The EAGLE group (Eionet Action Group on Land monitoring in Europe) was set up in 2009 by members of EIONET NRCs on land cover as a response to the growing need to discuss solutions for a better integration and harmonization of national mapping activities with European land monitoring initiatives (i.e. CLC) at technical level, independently from any political or industry preferences, following the concept of a bottom-up approach.

The EAGLE concept …

  • can be a useful framework for the integration of LC / LU information from various data sets in one single data model.
  • is applicable on both national and EU level.
  • is a vehicle for comparison and semantic translation between different LC/LU nomenclatures, and facilitates data exchange.
  • is open to be implemented as a LC / LU data collection standard for national land monitoring initiatives.

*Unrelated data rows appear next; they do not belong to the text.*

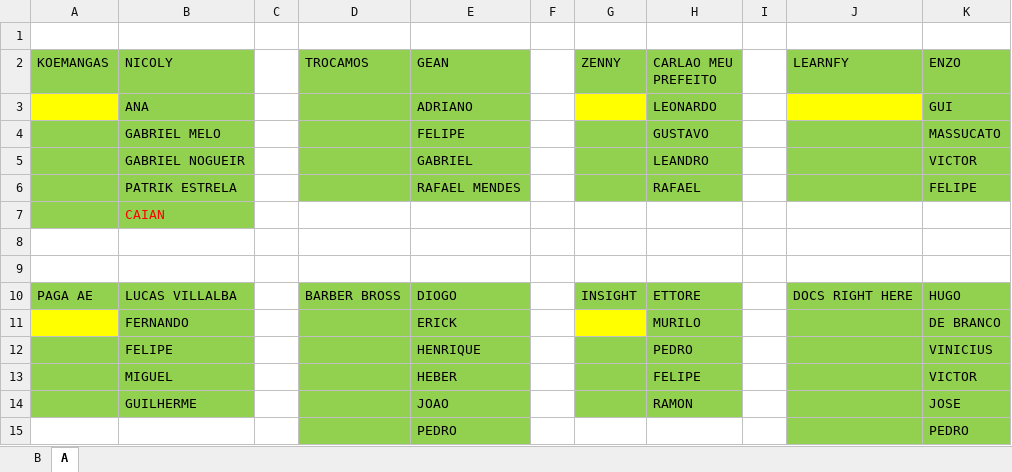
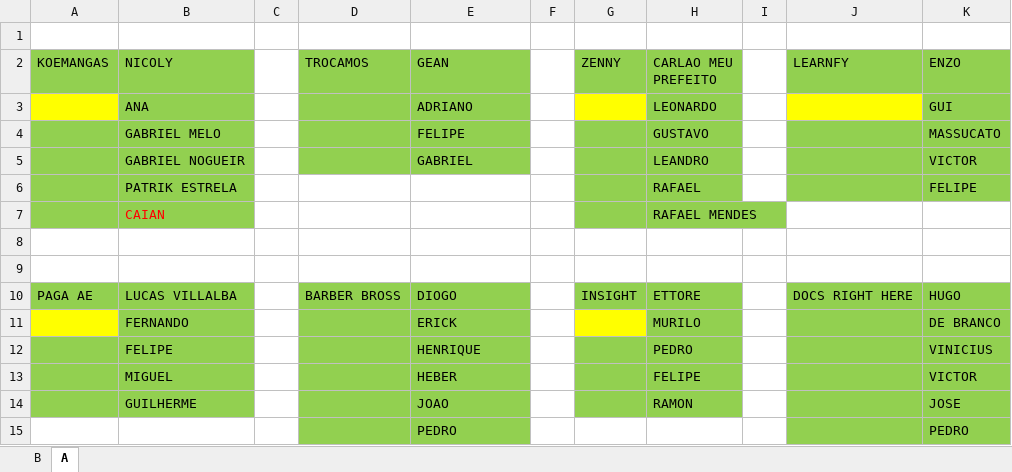
Before and after one commit to JoaoChoma/projetodesoftware2025, an Excel workbook: grupos-B.xlsx, sheet A, drawn as a sheet; values as stored, in another font and other column widths than the file's, no borders; the diff names each change by its address in the sheet, - before the commit and + after, or states it on an @@ line.

Commit message:
refael pediu demissao

```diff
--- a/grupos-B.xlsx (sheet A)
+++ b/grupos-B.xlsx (sheet A)
-D6:E6 fill: #92D050
+D6:E6 fill: none
-E6 (GEAN): RAFAEL MENDES
+E6 (GEAN): (empty)
-G7:H7 fill: none
+G7:H7 fill: #92D050
-H7 (CARLAO MEU PREFEITO): (empty)
+H7 (CARLAO MEU PREFEITO): RAFAEL MENDES
```
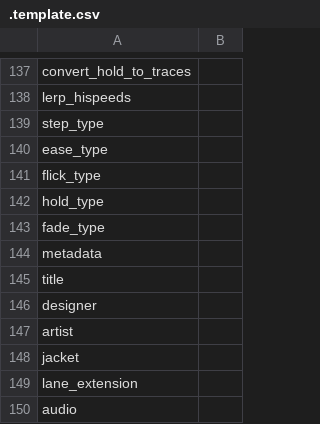
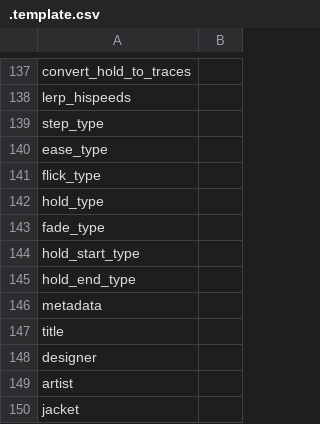
Before and after one commit to sevenc-nanashi/MikuMikuWorld4CC, a CSV file: MikuMikuWorld/res/i18n/.template.csv, drawn as a sheet; only a part is shown, gaps mark what is left out; the shorter side is filled out with more unchanged rows; the diff names each change by its address in the sheet, - before the commit and + after, or states it on an @@ line.

```diff
--- a/MikuMikuWorld/res/i18n/.template.csv
+++ b/MikuMikuWorld/res/i18n/.template.csv
+row 144: hold_start_type
+row 145: hold_end_type
```
Also changed, not shown: MikuMikuWorld/res/i18n/en.csv, 4 other files.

  • can be a coherent common data framework for several single GMES products (CLC, HRLs, Urban Atlas).